During 2016, I was involved with the making of a film by Guillermo Carnero-Rosell. It tells the story of the historic trip of Charles and Jessica Piazzi Smyth to Tenerife in 1856, when they pioneered mountain-top astronomy, blending this with the modern story of Scottish students travelling to Tenerife, meeting Spanish students, and trying to re-create Piazzi Smyth’s experiments. The film is a fascinating mix of history, science, art, and music, and includes a brief appearance by Brian May, who has long been fascinated by Piazzi Smyth.

It was made in a 90 minute version, that has been screened at various film festivals, and a one hour version, that is now available to watch at Amazon Video. It has also been on Spanish TV, but the BBC haven’t snapped it up yet!  If any TV execs are reading, it is available for distribution via Chip Taylor Communications. A DVD version is available privately from me on enquiry.  Here is the trailer on Youtube:

Multimedia show: Lost in Space
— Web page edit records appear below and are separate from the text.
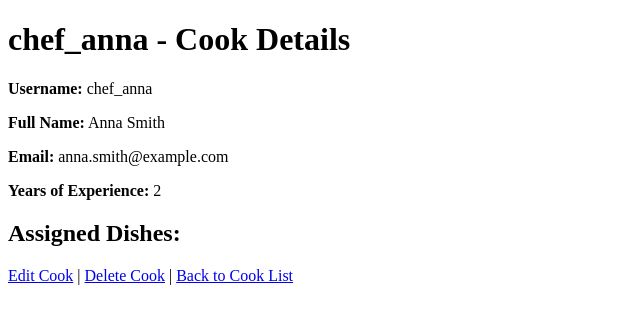
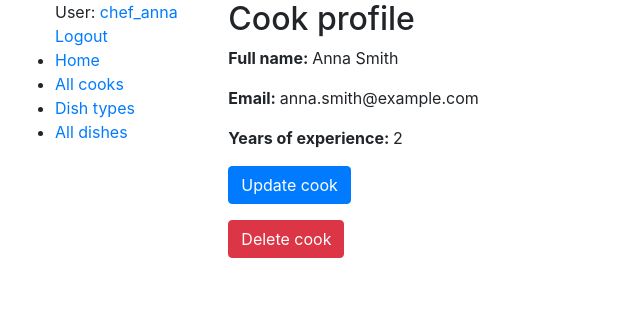
Before and after one commit to sumseer/restaurant-kitchen-service, a Django app: page /accounts/2/ in a window 1280 px wide. Shown: the top 324 px of the page, without its empty margins (0-640 px from the left). Run offline with Django 5.2, Linux system fonts and the light colour scheme; a user stored in the database is signed in; data comes from the database, SQL or seed files in the repository.

Commit message:
update cook templates

```diff
--- a/templates/accounts/cook_detail.html
+++ b/templates/accounts/cook_detail.html
@@ -1,27 +1,13 @@
-<!DOCTYPE html>
-<html lang="en">
-<head>
-    <meta charset="UTF-8">
-    <meta name="viewport" content="width=device-width, initial-scale=1.0">
-    <title>{{ cook.username }} - Cook Details</title>
-</head>
-<body>
-    <h1>{{ cook.username }} - Cook Details</h1>
-
-    <p><strong>Username:</strong> {{ cook.username }}</p>
-    <p><strong>Full Name:</strong> {{ cook.first_name }} {{ cook.last_name }}</p>
-    <p><strong>Email:</strong> {{ cook.email }}</p>
-    <p><strong>Years of Experience:</strong> {{ cook.years_of_experience }}</p>
-
-    <h2>Assigned Dishes:</h2>
-    <ul>
-        {% for dish in cook.dish_set.all %}
-            <li>{{ dish.name }} ({{ dish.dish_type.name }})</li>
-        {% endfor %}
-    </ul>
-
-    <a href="{% url 'kitchen:cook-update' cook.pk %}">Edit Cook</a> |
-    <a href="{% url 'kitchen:cook-delete' cook.pk %}">Delete Cook</a> |
-    <a href="{% url 'kitchen:cook-list' %}">Back to Cook List</a>
-</body>
-</html>
+{% extends "base.html" %}
+{% block content %}
+  <h2>Cook profile</h2>
+  <p><strong>Full name: </strong>{{ cook.first_name }} {{ cook.last_name }}</p>
+  <p><strong>Email: </strong>{{ cook.email }}</p>
+  <p><strong>Years of experience: </strong>{{ cook.years_of_experience }}</p>
+  <p>
+    <a class="btn btn-primary" role="button" href="{% url "accounts:cook-create" pk=cook.id %}">Update cook</a>
+  </p>
+  <p>
+    <a class="btn btn-danger" role="button" href="{% url "accounts:cook-delete" pk=cook.id %}">Delete cook</a>
+  </p>
+{% endblock %}
--- a/templates/includes/sidebar.html
+++ b/templates/includes/sidebar.html
@@ -1,4 +1,12 @@
 <ul class="sidebar-nav">
+  {% if user.is_authenticated %}
+    User:
+    <a href="{% url "accounts:cook-detail" pk=user.id %}">{{ user.username }}</a>
+    <br>
+    <a href="{% url "accounts:logout" %}">Logout</a>
+  {% else %}
+    <a href="{% url "accounts:login" %}">Sign in</a>
+  {% endif %}
   <li><a href="{% url "kitchen:index" %}">Home</a></li>
   <li><a href="{% url "accounts:cook-list" %}">All cooks</a></li>
   <li><a href="{% url "kitchen:dish-type-list" %}">Dish types</a></li>
```
Also changed, not shown: templates/accounts/cook_form.html (+9 -16 lines), templates/accounts/cook_list.html (+17 -15 lines).
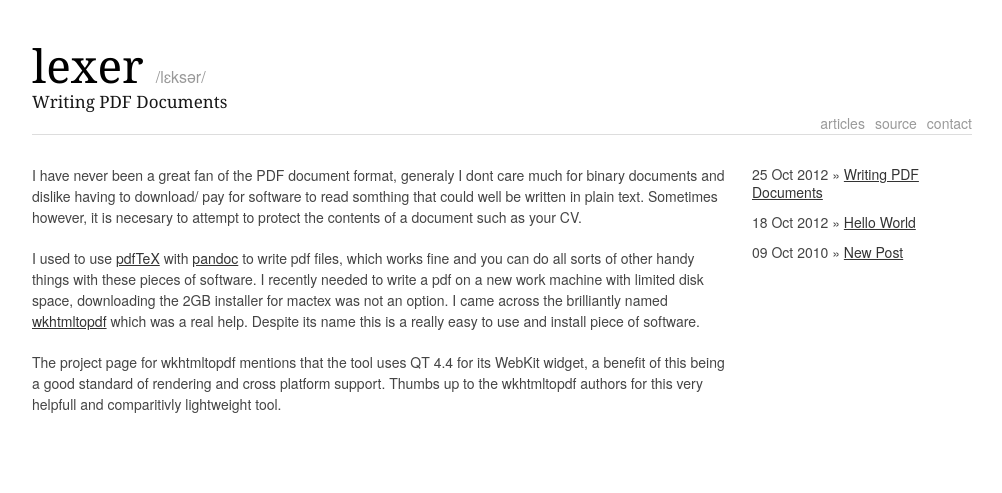
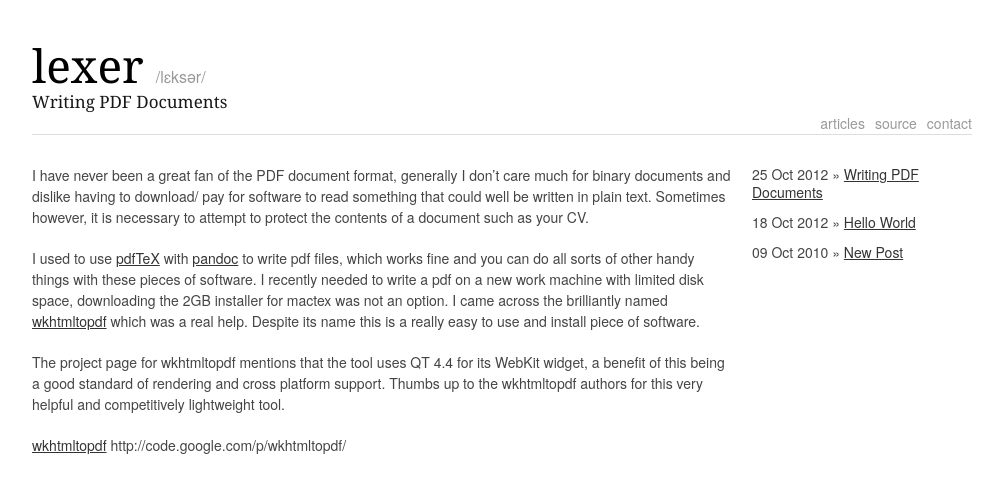
Before and after one commit to cullenr/cullenr.github.com, a Jekyll site: the page built from _posts/2012-10-25-writing-pdf-documents.md, in a window 1280 px wide. Shown: the top 493 px of the page, without its empty margins (138-1140 px from the left). Built offline with Jekyll 4.4.1, drawn with Linux system fonts in a browser that asks for light colours.

Commit message:
corrected terrible spellz

```diff
--- a/_posts/2012-10-25-writing-pdf-documents.md
+++ b/_posts/2012-10-25-writing-pdf-documents.md
@@ -3,8 +3,10 @@ title: Writing PDF Documents
 layout: post
 ---
 
-I have never been a great fan of the PDF document format, generaly I dont care much for binary documents and dislike having to download/ pay for software to read somthing that could well be written in plain text. Sometimes however, it is necesary to attempt to protect the contents of a document such as your CV.
+I have never been a great fan of the PDF document format, generally I don't care much for binary documents and dislike having to download/ pay for software to read something that could well be written in plain text. Sometimes however, it is necessary to attempt to protect the contents of a document such as your CV.
 
 I used to use [pdfTeX](http://www.tug.org/applications/pdftex/) with [pandoc](http://johnmacfarlane.net/pandoc/) to write pdf files, which works fine and you can do all sorts of other handy things with these pieces of software. I recently needed to write a pdf on a new work machine with limited disk space, downloading the 2GB installer for mactex was not an option. I came across the brilliantly named [wkhtmltopdf](http://code.google.com/p/wkhtmltopdf/) which was a real help. Despite its name this is a really easy to use and install piece of software.
 
-The project page for wkhtmltopdf mentions that the tool uses QT 4.4 for its WebKit widget, a benefit of this being a good standard of rendering and cross platform support. Thumbs up to the wkhtmltopdf authors for this very helpfull and comparitivly lightweight tool.
+The project page for wkhtmltopdf mentions that the tool uses QT 4.4 for its WebKit widget, a benefit of this being a good standard of rendering and cross platform support. Thumbs up to the wkhtmltopdf authors for this very helpful and competitively lightweight tool.
+
+[wkhtmltopdf](http://code.google.com/p/wkhtmltopdf/) http://code.google.com/p/wkhtmltopdf/
```
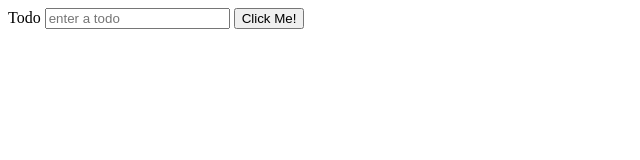
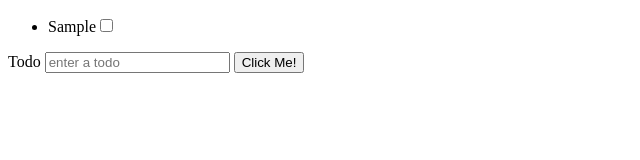
Before and after one commit to tutkuince/typescript-to-do-list, a website with bundled scripts: page index.html in a window 1280 px wide. Both pictures are taken after typing "Sample" into the empty fields and a click on the button "Click Me!". Shown: the whole page, without its empty margins (0-640 px from the left). Built offline with nearby package versions, Linux system fonts and the light colour scheme.

Commit message:
building the todo list

```diff
--- a/index.html
+++ b/index.html
@@ -5,6 +5,7 @@
     <title>To Do List</title>
 </head>
 <body>
+<ul id="todoList"></ul>
 <form id="idTodoForm" action="">
     <label for="todoInput">Todo</label>
     <input id="todoInput" type="text" placeholder="enter a todo"/>
--- a/src/index.ts
+++ b/src/index.ts
@@ -1,14 +1,22 @@
 const btn = document.getElementById("btn")! as HTMLButtonElement;
 const input = document.getElementById("todoInput")! as HTMLInputElement;
 const form = document.querySelector('#idTodoForm') as HTMLFormElement;
+const list = document.getElementById("todoList")!;
 
 const handleSubmit = (e: SubmitEvent) => {
     e.preventDefault();
-    console.log("Submitted!");
+    const newTodoText = input.value;
+    const newLI = document.createElement("LI");
+    const checkbox = document.createElement("input");
+    checkbox.type = "checkbox";
+    newLI.append(newTodoText);
+    newLI.append(checkbox);
+    list.append(newLI);
+    input.value = "";
 }
 form.addEventListener("submit", handleSubmit);
 // S18047: btn is possibly null, so we need to use null check
-btn?.addEventListener("click", () => {
-    alert(input.value);
-    input.value = "";
-});
+// btn?.addEventListener("click", () => {
+//     alert(input.value);
+//     input.value = "";
+// });
```
Also changed, not shown: dist/index.js.
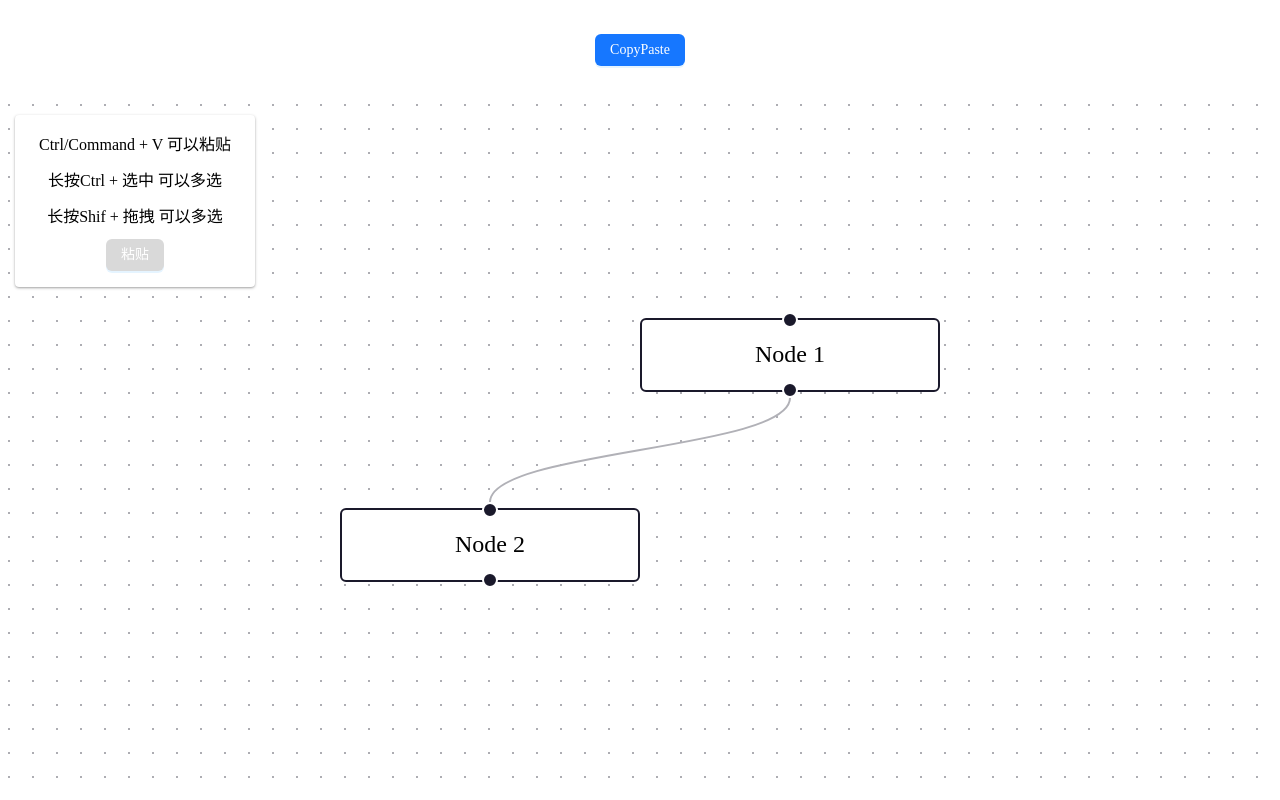
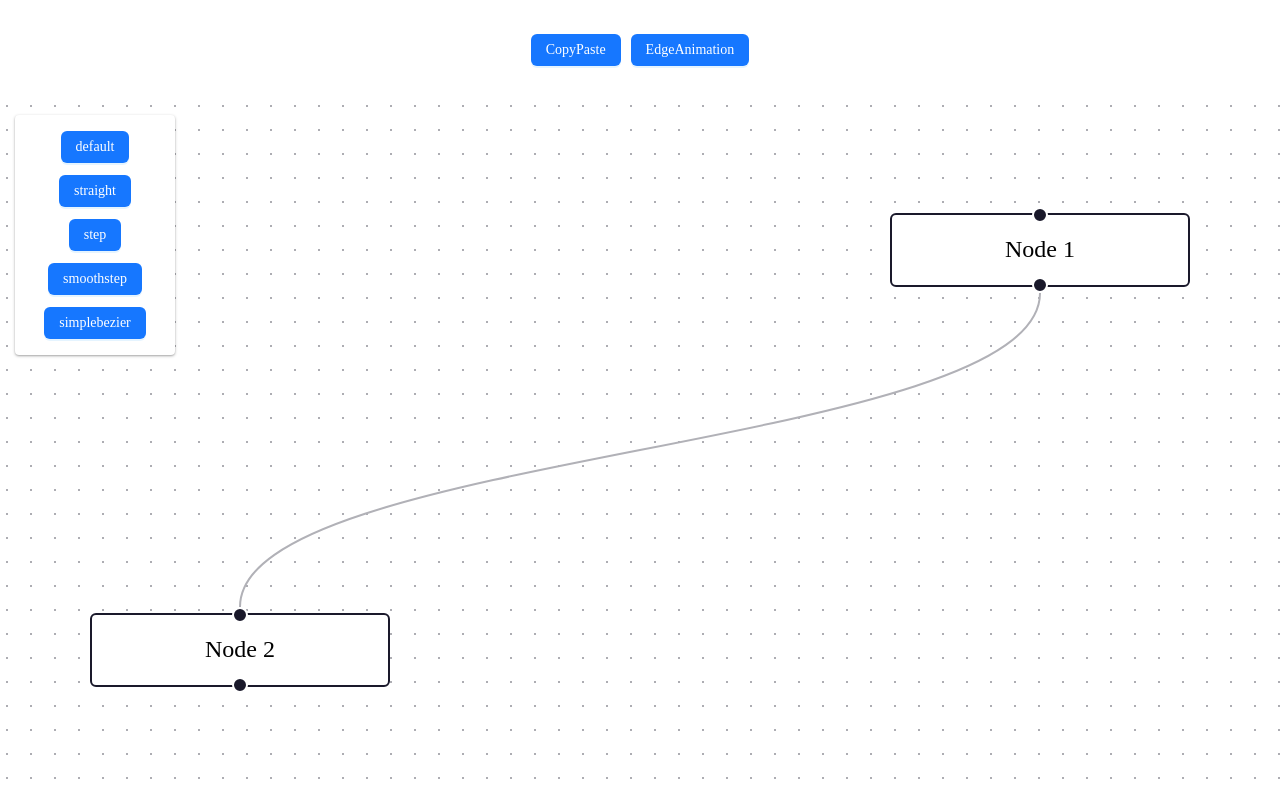
Before and after one commit to zxiaosi/blog-code, a React (Vite) app: page / in a window 1280 px wide. Built offline with nearby package versions, Linux system fonts and the light colour scheme.

Commit message:
feat: 安装 zustand 包 & 添加连接线动画

```diff
--- a/package.json
+++ b/package.json
@@ -15,7 +15,8 @@
     "lodash": "^4.17.21",
     "react": "^18.3.1",
     "react-dom": "^18.3.1",
-    "uuid": "^11.1.0"
+    "uuid": "^11.1.0",
+    "zustand": "^5.0.5"
   },
   "devDependencies": {
     "@eslint/js": "^9.13.0",
--- a/src/App.tsx
+++ b/src/App.tsx
@@ -1,15 +1,19 @@
 import { useState } from 'react';
-import { CustomCopyPaste } from './components';
+import { CustomCopyPaste, CustomEdgeAnimation } from './components';
 
 const buttonItems = [
   {
     key: 'CopyPaste',
     component: <CustomCopyPaste />,
   },
+  {
+    key: 'EdgeAnimation',
+    component: <CustomEdgeAnimation />,
+  },
 ];
 
 function App() {
-  const [btn, setBtn] = useState(buttonItems[0].key);
+  const [btn, setBtn] = useState(buttonItems[1].key);
 
   /** 点击事件 */
   const handleClick = (key: string) => {
@@ -23,7 +27,8 @@ function App() {
           <div
             key={item.key}
             onClick={() => handleClick(item.key)}
-            className="btn">
+            className="btn"
+          >
             {item.key}
           </div>
         ))}
--- a/src/components/customCopyPaste/index.tsx
+++ b/src/components/customCopyPaste/index.tsx
@@ -17,7 +17,7 @@ import '@xyflow/react/dist/style.css'; // 引入样式
 import './index.css';
 
 /** 粘贴时偏移量 */
-export const OFFSET = 50;
+const OFFSET = 50;
 
 /** 默认节点 */
 const defaultNodes = [
--- /dev/null
+++ b/src/components/customEdgeAnimation/index.css
@@ -0,0 +1,15 @@
+.custom-edge-animation {
+  width: 160px;
+  background-color: #ffffff;
+  border-radius: 4px;
+  padding: 16px;
+  box-shadow:
+    0 1px 3px 0 rgb(0 0 0 / 0.3),
+    0 1px 2px -1px rgb(0 0 0 / 0.3);
+  box-sizing: border-box;
+  display: flex;
+  align-items: center;
+  flex-direction: column;
+  gap: 12px;
+  user-select: none;
+}
--- /dev/null
+++ b/src/components/customEdgeAnimation/index.tsx
@@ -0,0 +1,193 @@
+import {
+  Background,
+  BackgroundVariant,
+  BaseEdge,
+  EdgeProps,
+  getBezierPath,
+  getSimpleBezierPath,
+  getSmoothStepPath,
+  getStraightPath,
+  Panel,
+  ReactFlow,
+  ReactFlowProvider,
+} from '@xyflow/react';
+import { memo } from 'react';
+
+import '@xyflow/react/dist/style.css'; // 引入样式
+import { useShallow } from 'zustand/shallow';
+import useEdgeType, { EdgeType } from '../../hooks/useEdgeType';
+import './index.css';
+
+/** 是否反转动画 */
+const reverse = false;
+
+/** 动画小圆点个数 */
+const count = 10;
+
+/** 连接线类型 */
+const edgeTypeOptions = [
+  'default',
+  'straight',
+  'step',
+  'smoothstep',
+  'simplebezier',
+] satisfies EdgeType[];
+
+/** 默认节点 */
+const defaultNodes = [
+  {
+    id: '1',
+    data: { label: 'Node 1' },
+    position: { x: 400, y: 0 },
+  },
+  {
+    id: '2',
+    data: { label: 'Node 2' },
+    position: { x: 0, y: 200 },
+  },
+];
+
+/** 默认连接线 */
+const defaultEdges = [
+  {
+    id: '1-2',
+    source: '1',
+    target: '2',
+    type: 'customEdge',
+  },
+];
+
+/** 自定义连接线 */
+const CustomEdge = memo((props: EdgeProps) => {
+  const list = Array.from({ length: count });
+
+  const {
+    id,
+    sourceX,
+    sourceY,
+    targetX,
+    targetY,
+    sourcePosition,
+    targetPosition,
+  } = props;
+
+  let path = ''; // 路线
+  const params = {
+    sourceX,
+    sourceY,
+    sourcePosition,
+    targetX,
+    targetY,
+    targetPosition,
+  };
+
+  const { edgeType } = useEdgeType(
+    useShallow((state) => ({
+      edgeType: state.edgeType,
+    })),
+  );
+
+  console.log('edgeType', edgeType);
+
+  switch (edgeType) {
+    case 'default': {
+      const bezierPath = getBezierPath(params);
+      path = bezierPath[0];
+      break;
+    }
+    case 'simplebezier': {
+      const bezierPath = getSimpleBezierPath(params);
+      path = bezierPath[0];
+      break;
+    }
+    case 'smoothstep': {
+      const smoothStepPath = getSmoothStepPath({ ...params, borderRadius: 5 });
+      path = smoothStepPath[0];
+      break;
+    }
+    case 'step': {
+      const smoothStepPath = getSmoothStepPath({ ...params, borderRadius: 0 });
+      path = smoothStepPath[0];
+      break;
+    }
+    case 'straight': {
+      const smoothStepPath = getStraightPath(params);
+      path = smoothStepPath[0];
+      break;
+    }
+  }
+
+  return (
+    <>
+      <BaseEdge id={id} path={path} />
+
+      {list?.map((point, index) => (
+        <circle
+          key={index}
+          r={'2'}
+          fill={`rgba(255, 195, 0, ${0.1 * (count - index)})`}
+          style={{
+            filter: 'drop-shadow(0px 0px 2px rgb(255, 195, 0))',
+          }}
+        >
+          <animateMotion
+            dur={'6s'}
+            repeatCount={'indefinite'}
+            path={path}
+            begin={`${0.02 * (index + 1)}s`}
+            keyPoints={reverse ? '1;0' : '0;1'} //
+            keyTimes={'0;1'}
+          />
+        </circle>
+      ))}
+    </>
+  );
+});
+
+/** 自定义连接线动画组件 */
+const CustomEdgeAnimation = () => {
+  const { onChangeEdgeType } = useEdgeType(
+    useShallow((state) => ({
+      onChangeEdgeType: state.onChangeEdgeType,
+    })),
+  );
+
+  return (
+    <ReactFlow
+      fitView
+      defaultNodes={defaultNodes}
+      defaultEdges={defaultEdges}
+      edgeTypes={{ customEdge: CustomEdge }}
+      proOptions={{ hideAttribution: true }}
+    >
+      {/* 背景 */}
+      <Background variant={BackgroundVariant.Dots} gap={12} size={1} />
+
+      {/* 面板 */}
+      <Panel position="top-left">
+        <div className="custom-edge-animation">
+          {edgeTypeOptions?.map((item) => (
+            <div
+              key={item}
+              className={`btn`}
+              onClick={() => onChangeEdgeType?.(item)}
+            >
+              {item}
+            </div>
+          ))}
+        </div>
+      </Panel>
+    </ReactFlow>
+  );
+};
+
+/** Provider */
+const CustomEdgeAnimationProvider = () => {
+  return (
+    <ReactFlowProvider>
+      <CustomEdgeAnimation />
+    </ReactFlowProvider>
+  );
+};
+
+export default CustomEdgeAnimationProvider;
--- a/src/components/index.ts
+++ b/src/components/index.ts
@@ -1 +1,2 @@
 export { default as CustomCopyPaste } from './customCopyPaste';
+export { default as CustomEdgeAnimation } from './customEdgeAnimation';
--- /dev/null
+++ b/src/hooks/useEdgeType.ts
@@ -0,0 +1,23 @@
+import { create } from 'zustand';
+
+export type EdgeType =
+  | 'default'
+  | 'straight'
+  | 'step'
+  | 'smoothstep'
+  | 'simplebezier';
+
+interface Props {
+  /** 连接线类型 */
+  edgeType?: EdgeType;
+  /** 切换连接线类型事件 */
+  onChangeEdgeType: (edgeType: EdgeType) => void;
+}
+
+/** 连接线类型 */
+const useEdgeType = create<Props>((set) => ({
+  edgeType: 'default',
+  onChangeEdgeType: (edgeType) => set(() => ({ edgeType })),
+}));
+
+export default useEdgeType;
--- a/src/index.css
+++ b/src/index.css
@@ -16,6 +16,7 @@ body {
   display: flex;
   align-items: center;
   justify-content: center;
+  gap: 10px;
 }
 
 .btn {
```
Over 2014-2017 I worked with composer Matt Gianotti and projection artist Robert Motyka from Wee Dog Media to produce a live multimedia show centred on exploring human reactions to the cosmos, following the themes of Immensity, Violence, Stardust, Complexity, Ubiquity,Eternity, and Meaning. This went through multiple incarnations including two short runs at the Edinburgh Science Festival. One day, we dream  about turning it into a dome show. The show is about forty minutes long. Here is a 2D rendering of the show on Youtube:

Art: Patricia McCormack’s Astronomical Fictions

In 2014, I started collaborating with Patricia McCormack, an Irish photographer and artist now working in Edinburgh. Over the next few years, Trish produced an intriguing, beautiful and haunting collection of astronomy related works, including “Closer to Earth”, “Astronomical Fictions”, “Fictional Interstellar Clouds”, and “The Andromeda Bench”. You can see examples on her website, and on her Instagram account.

The ROE archives

The Royal Observatory Edinburgh is home to some amazing historical artefacts, as described at the ROE website and at the website of the ROE Trust, which I chair. As well as relics and artefacts from the history of the Observatory itself, we are home to the priceless Crawford Collection of seventeen thousand ancient astronomical manuscripts, dating from the thirteenth century onwards. One of my ambitions is to digitise the collection, and make it more widely available.

The Piazzi Smyth watercolours and stereographs

At ROE we also house the Piazzi Smyth archive, made up partly of items left in the Observatory archives, and partly of journals, stereo photographs, and paintings bequeathed to the Royal Society of Edinburgh but housed and curated by ROE. Piazzi Smyth was a prolific artist, and recorder of Victorian Society. With the help of Denis Pellerin of the London Stereoscopic Company, we have been digitising quite a lot of this collection, and have used many of the images on the Piazzi Smyth website, the Piazzi Smyth Twitter Stream, and the Piazzi Smyth Instagram account. As well as being fun during Piazzi Smyth’s bicentennial year (2019), my aim is to make the material more easily available to both scholars and the public.